The word in verse 15 translated as ‘readiness’ in many translations, actually means ‘a firm footing,’ as in Psalm 89:14 in the Septuagint (see Vine’s Expository Dictionary of New Testament Words), which works far better for the personal combat metaphor Paul is using. The gospel of peace will allow us to keep our balance and remain standing—if we are fully instructed in the gospel of peace, always ready to share it, and living it out, it will be for us the firm ground we need to stand on while we defiantly resist the deceptions of the enemy.
The word for shield (verse 16) is the full body shield of the Roman soldiers which was designed to cover the entire man, and even, when overlapped with others, to form an impenetrable ‘roof’ over the heads of the advancing troops. As a result, I am certain the “over all” refers to the way the shield is held, not to the ‘above all’ that many translations have. It is also the way faith works in skirmishes with the enemy: stopping the lies and accusations dead and thus working just as much for the benefit of the entire assembly as for each individual believer.
I’m not quite sure how a shield would ever do more than just stop an arrow or dart from the enemy, so to ‘extinguish’ a burning arrow seems to take the metaphor a little far (unless the Roman soldiers actually soaked their shields before battle for exactly this purpose), though faith is clearly up to the job.
The helmet will protect our heads: our thoughts, moods, attitudes, and so on, so salvation, as a spiritual and personal fact, should do the same. The head is an important area as this is where the enemy has long worked in us and he knows if he can beat us there he can vanquish us with depression or self-pity or deception. This is why Jesus utterly routed the enemy at Golgotha—‘the place of the skull.’

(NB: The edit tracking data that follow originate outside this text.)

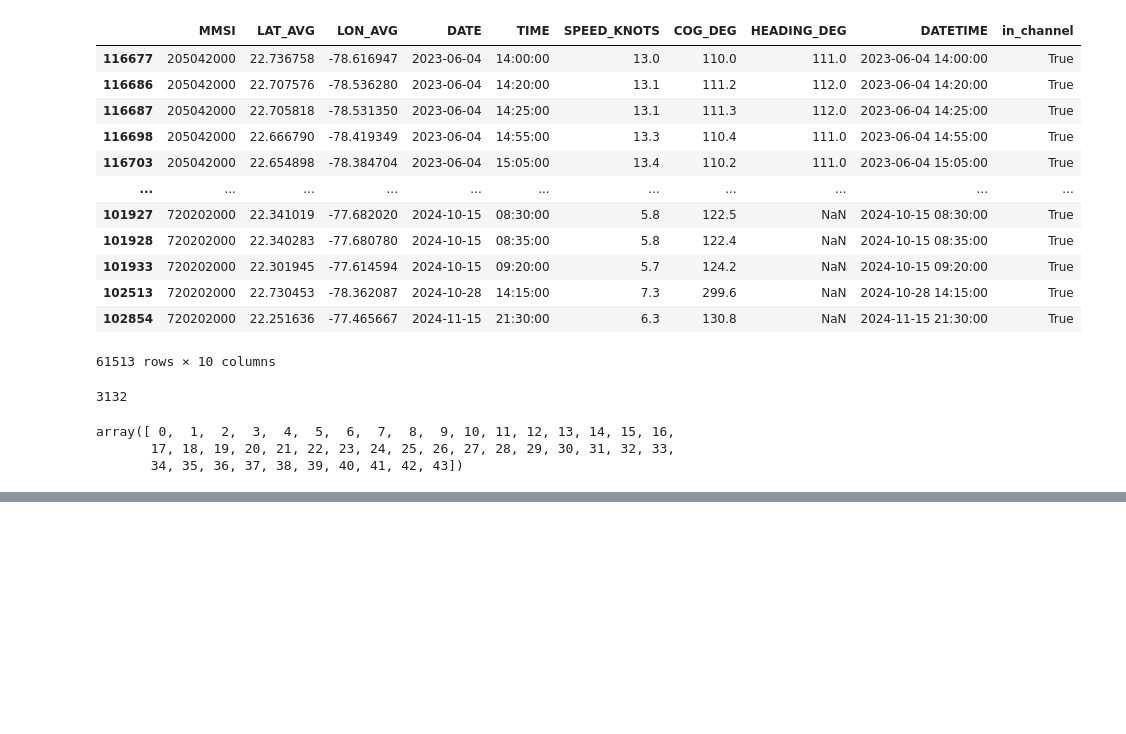
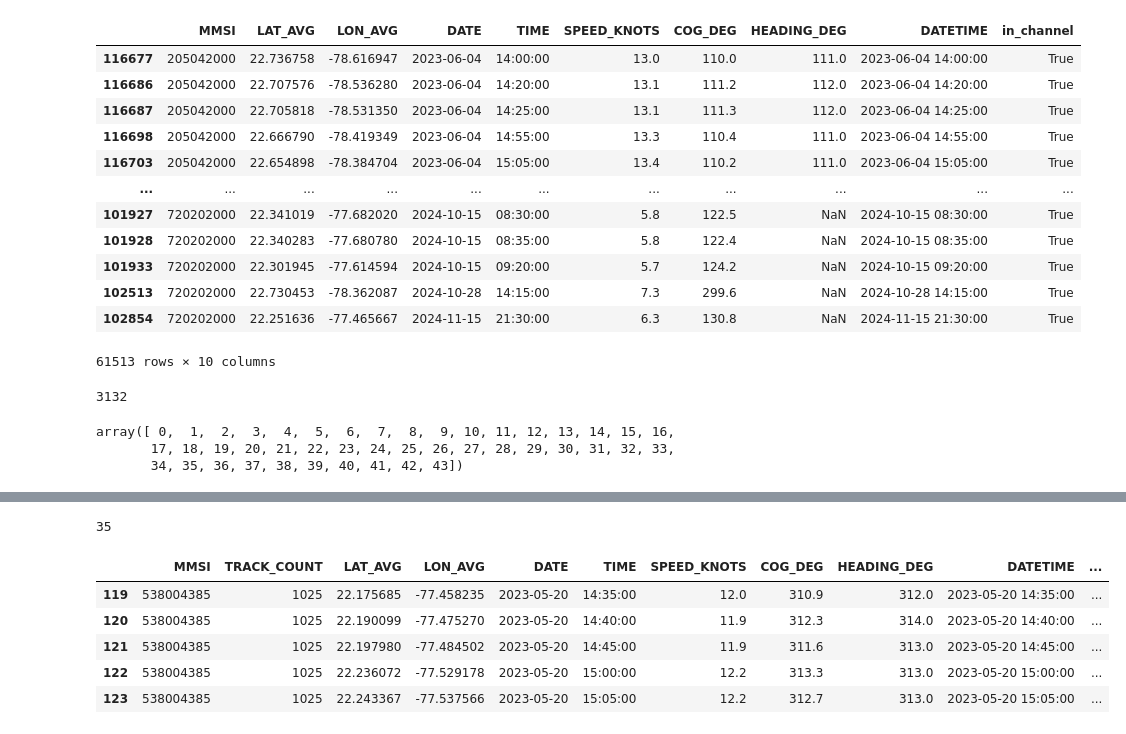
Before and after one commit to JSCshir/Vessel-Traj-Capstone, a Jupyter notebook: obc_tanker_cargo_routes.ipynb, the cells around one changed output, grey strips where cells are left out. Drawn from its saved outputs; the diff is of its cells as text; code cells hidden in the pictures; blank space fills up the shorter version.

```diff
--- a/obc_tanker_cargo_routes.ipynb
+++ b/obc_tanker_cargo_routes.ipynb
@@ -550,0 +741,12 @@ print(len(kept_tracks), kept_tracks[:10])
+# %%
+print(len(df_funky_track))
+#print(list(df_funky_track["DELTA_SECONDS"]))
+df_funky_track.head()
+# %% [output]
+35
+|  | MMSI | TRACK_COUNT | LAT_AVG | LON_AVG | DATE | TIME | SPEED_KNOTS | COG_DEG | HEADING_DEG | DATETIME | ... |
+| 119 | 538004385 | 1025 | 22.175685 | -77.458235 | 2023-05-20 | 14:35:00 | 12.0 | 310.9 | 312.0 | 2023-05-20 14:35:00 | ... |
+| 120 | 538004385 | 1025 | 22.190099 | -77.475270 | 2023-05-20 | 14:40:00 | 11.9 | 312.3 | 314.0 | 2023-05-20 14:40:00 | ... |
+| 121 | 538004385 | 1025 | 22.197980 | -77.484502 | 2023-05-20 | 14:45:00 | 11.9 | 311.6 | 313.0 | 2023-05-20 14:45:00 | ... |
+| 122 | 538004385 | 1025 | 22.236072 | -77.529178 | 2023-05-20 | 15:00:00 | 12.2 | 313.3 | 313.0 | 2023-05-20 15:00:00 | ... |
+| 123 | 538004385 | 1025 | 22.243367 | -77.537566 | 2023-05-20 | 15:05:00 | 12.2 | 312.7 | 313.0 | 2023-05-20 15:05:00 | ... |
```
Also changed, not shown: parts of 17 cells of this notebook, 1 other file.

In many translations the phrase used in verse 17 is “the word of God,” which implies that it means just the Bible. If that were correct, Paul would have used the Greek word ‘logos,’ but the word he used is ‘rhēma’ which means ‘that which is spoken by a living voice,’ so it is referring to the prompting of the Holy Spirit just as much as to the ‘living word of God,’ which is living because it is illuminated and revealed by the Holy Spirit. So He may or may not directly quote the Bible, and as a consequence, I have used “words” in the plural as the best compromise, as it comfortably includes biblical wording, ie, quoting scripture in the face of temptation as Jesus did in the wilderness, but would also include anything given spontaneously by the Holy Spirit.
The role of prayer
18 and pray in the Spirit on every occasion with all sorts of prayers and petitions, staying alert in order to pray purposefully and tenaciously for all the saints. (MCV)
This prayer is the core of the battle we face: this is how we fight—in the Spirit, in persistent prayer. The part about staying alert means watching over each other so that we will always know when our supporting prayer is necessary. This implies living together and sharing our lives to such an extent that we are clearly aware of each other’s needs and attitudes, hopes and fears, weaknesses and failings, and so on. As a result, if the enemy tricks or attacks a brother or sister, those who are nearest will immediately be aware of the problem and what to pray about, so they will pray in the Spirit, relying on Him to direct their prayers to best effect, and thus bring release, forgiveness and restoration.
Bless you all, Geoff >ᴥ<